[Start of section]

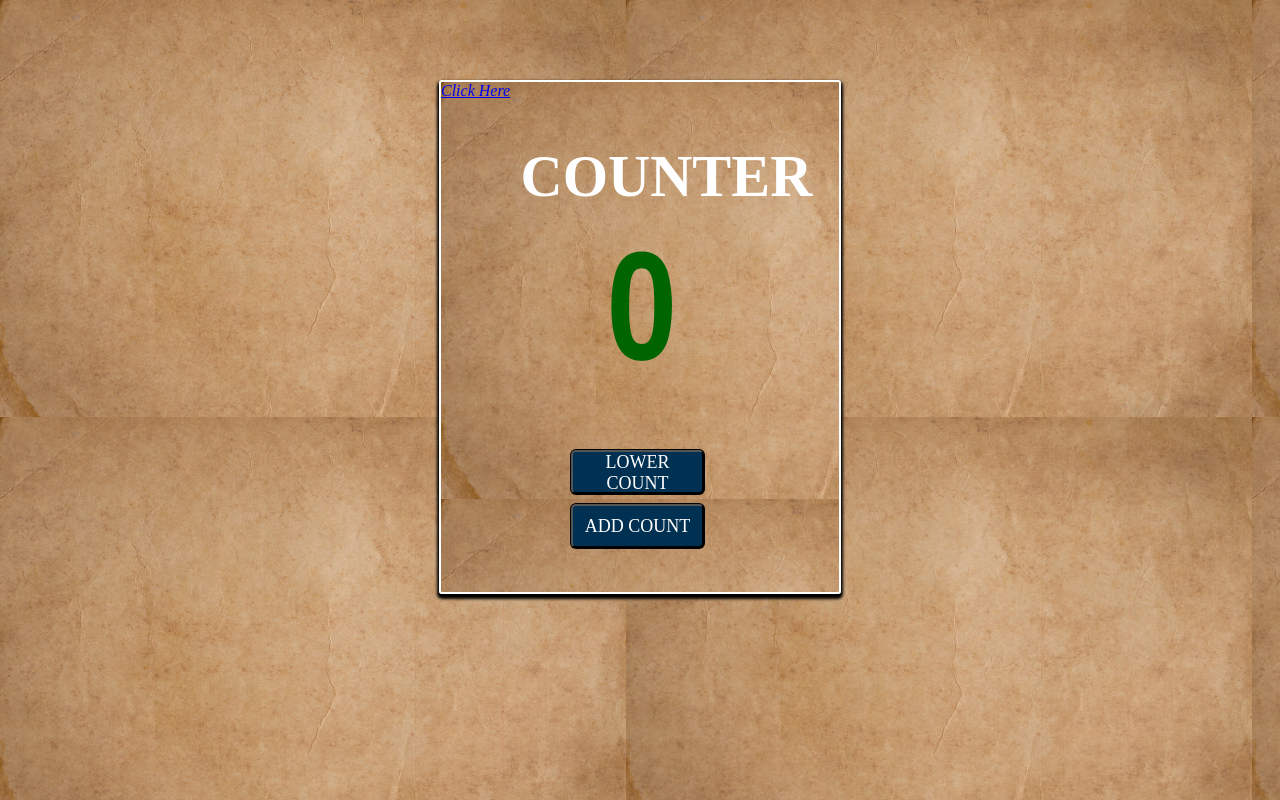
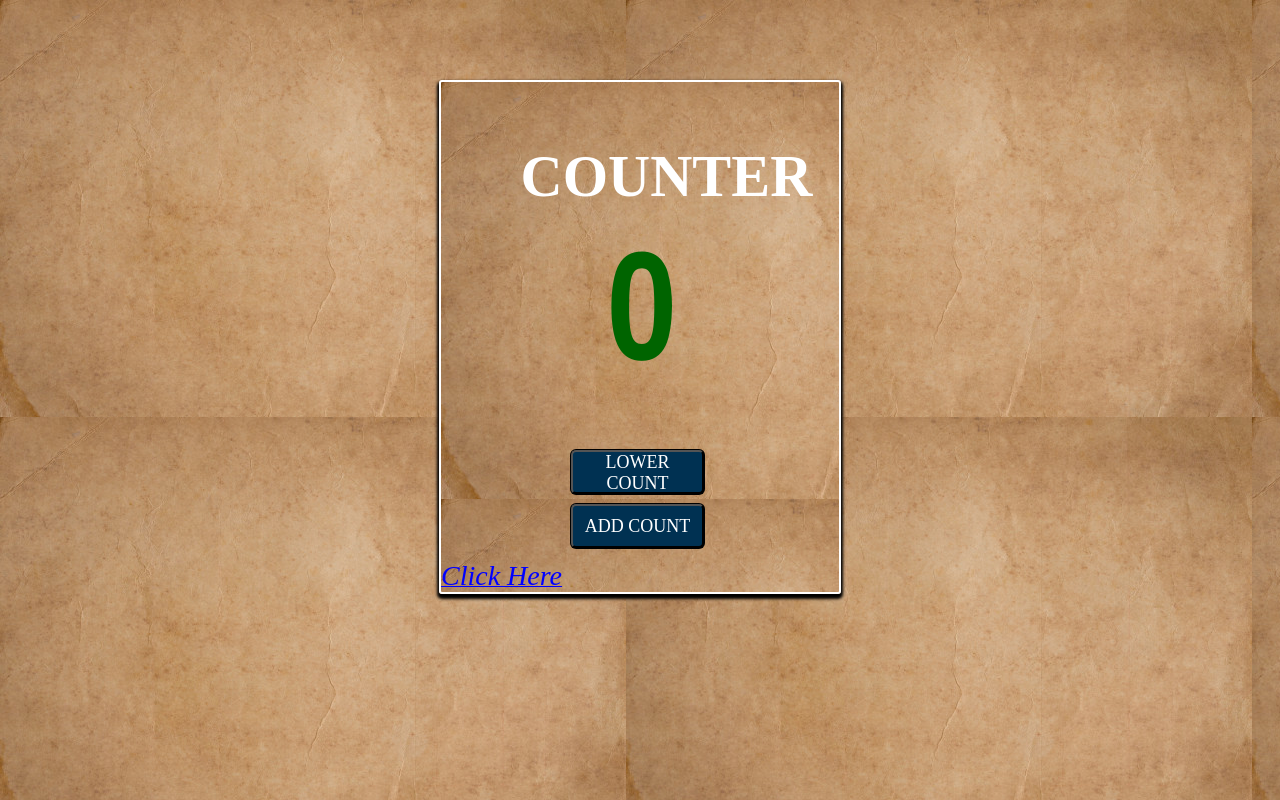
Before and after one commit to Logeri29/week3, a plain HTML site: page index.html in a window 1280 px wide. Drawn offline with Linux system fonts and the light colour scheme; files whose address does not match are found by name.

Commit message:
Update style.css

```diff
--- a/style.css
+++ b/style.css
@@ -71,3 +71,14 @@ h2
     margin: 0 0 10px 20px;
     box-shadow: 0 0 0 1px rgb( 0 0 0);
 }
+a {
+    display: block;
+    position: absolute;
+    margin: auto;
+    bottom: 0;
+    color: blue;
+  }
+.container i
+{
+    font-size: 28px;
+}
```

[End of section]

What is being asked: Copy each line of the listing above that includes the word "style".

Result of this exercise:
Update style.css
--- a/style.css
+++ b/style.css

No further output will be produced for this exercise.